As the name suggests, Parametric Equalizer helps to edit different parameters of an audio spectrum. It has three main parameters: gain (amplitude), center frequency and bandwidth (inverse of ‘Q’). Unlike Graphic equalizer, it has variable center frequency. This feature allows the user to alter any specific frequency thus making the equalization process very customized. This equalizer is capable of very fine adjustments; hence it is widely used in the market.

 

History of parametric equalizers

 

1950’s saw the growth of equalizers as an audio production tool. Until 1970’s if any kind of Equalizer existed it had fixed center frequencies. Graphic equalizers were pretty famous until that point but people wanted to break out of this fixed frequency constraint. In 1971, Daniel Flickinger invented a tunable equalizer called ‘ Sweepable EQ’. As the name suggested, this equalizer could make arbitrary selection of frequency and gain in three overlapping audio bands. The following year (1972) George Massenberg, who was still a teenager, wrote a paper to AES in Los Angeles concerning parametric EQ and it’s use in music production. That year saw the rise of parametric equalizer in the live music scene and studio. The rest is history.

 

Parameters explained

 

  • Center Frequency

 

The parametric equalizer allows the user to select any particular frequency. This variable frequency is called the Center Frequency. This is a pretty fascinating feature because it makes the process of equalization very precise. Until the birth of parametric equalizers, mix engineers used to deal with fixed center frequencies, which did not allow for precise equalization.

 

  • Gain (Amplitude)

 

A parametric equalizer cut or boost any frequency by +/- 6dB or +/- 12dB. The control that allows for this is the ‘gain or amplitude knob’

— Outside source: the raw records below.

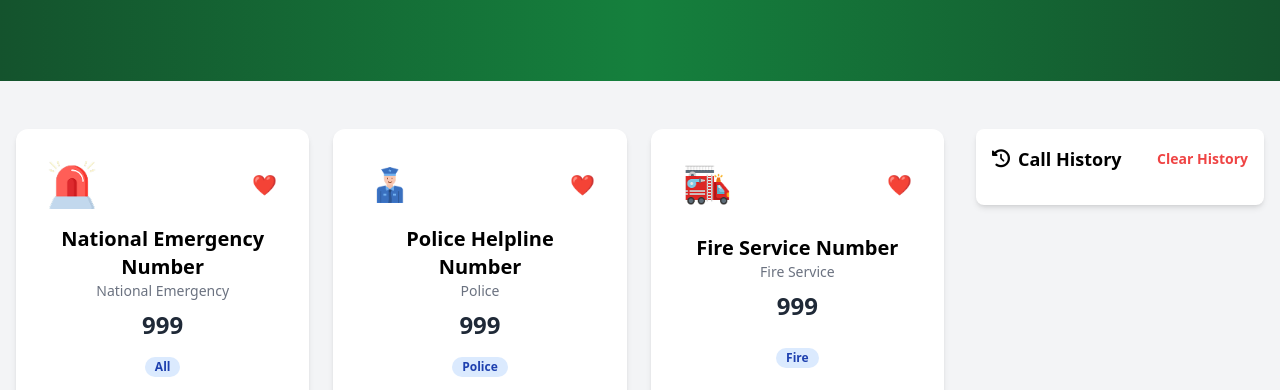
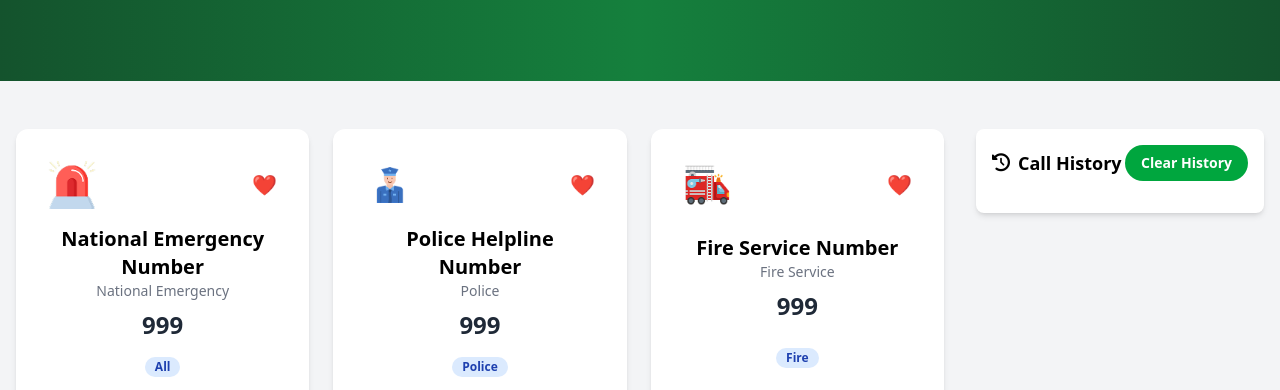
Before and after one commit to JoyKumarSharma/emergency-service-directory, a plain HTML site: page index.html in a window 1280 px wide. Shown: the part 391-781 px from the top of the page. Drawn offline with nearby package versions, Linux system fonts and the light colour scheme; a small style sheet from the web is missing.

Commit message:
style: Update 'Clear History' button to match copy button

```diff
--- a/index.html
+++ b/index.html
@@ -47,7 +47,7 @@
                         <i class="fas fa-history mr-2"></i>
                         Call History
                     </h3>
-                    <button id="clear-history-btn" class="text-sm font-semibold text-red-500 hover:text-red-700 transition-colors">
+                    <button id="clear-history-btn" class="text-sm font-semibold px-4 py-2 rounded-full text-white transition-colors" style="background: rgba(0, 166, 62, 1);">
                         Clear History
                     </button>
                 </div>
```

In simple words once we have chosen a center frequency in order to cut or boost it we need some sort of control. This control is offered by the Gain function.

 

  • Bandwidth

Bandwidth is the frequency range between -3dB points located on either side of the center frequency.

Simply put, when a particular frequency is altered, other frequencies that are above and below it also get affected. This range of frequencies around the center frequency is known as the ‘bandwidth’.

Bandwidth has an inverse relationship to ‘Q’. Higher the ‘Q’ narrower is the bandwidth and lower the ’Q’ wider is the bandwidth.

 

PS: Wider bandwidths tend to sound more natural than narrower bandwidth’s.

 

Interesting Applications

 

Other than mixing and making tonal changes to instruments these are some other application of parametric equalizers.

 

  • Feedback Cancellation

Shrieking sounds are heard in live music venues, because of the microphone picking up sounds from the speaker.  To prevent this, parametric equalizer can cut certain frequencies hence solving the problem.

 

  • Tuning Studio Monitors

Any sort of speaker has peaks and dips at certain frequencies. For home studio applications one requires speakers with flat response. Parametric equalizers can also flatten out these peaks and dips.

 

  • Eliminating unwanted noises

Producers often use Parametric equalizers to cancel out noises like guitar pick sound, piano pedal etc. making the recordings sound cleaner.

 

Additional Resources & Source Texts

 

http://www.yamahaproaudio.com/global/en/training_support/selftraining/pa_guide_beginner/equlizer/

http://www.mediacollege.com/audio/eq/parametric.html

http://www.soundonsound.com/techniques/whats-frequency

https://intelligentsoundengineering.wordpress.com/2016/02/22/a-short-history-of-graphic-and-parametric-equalization/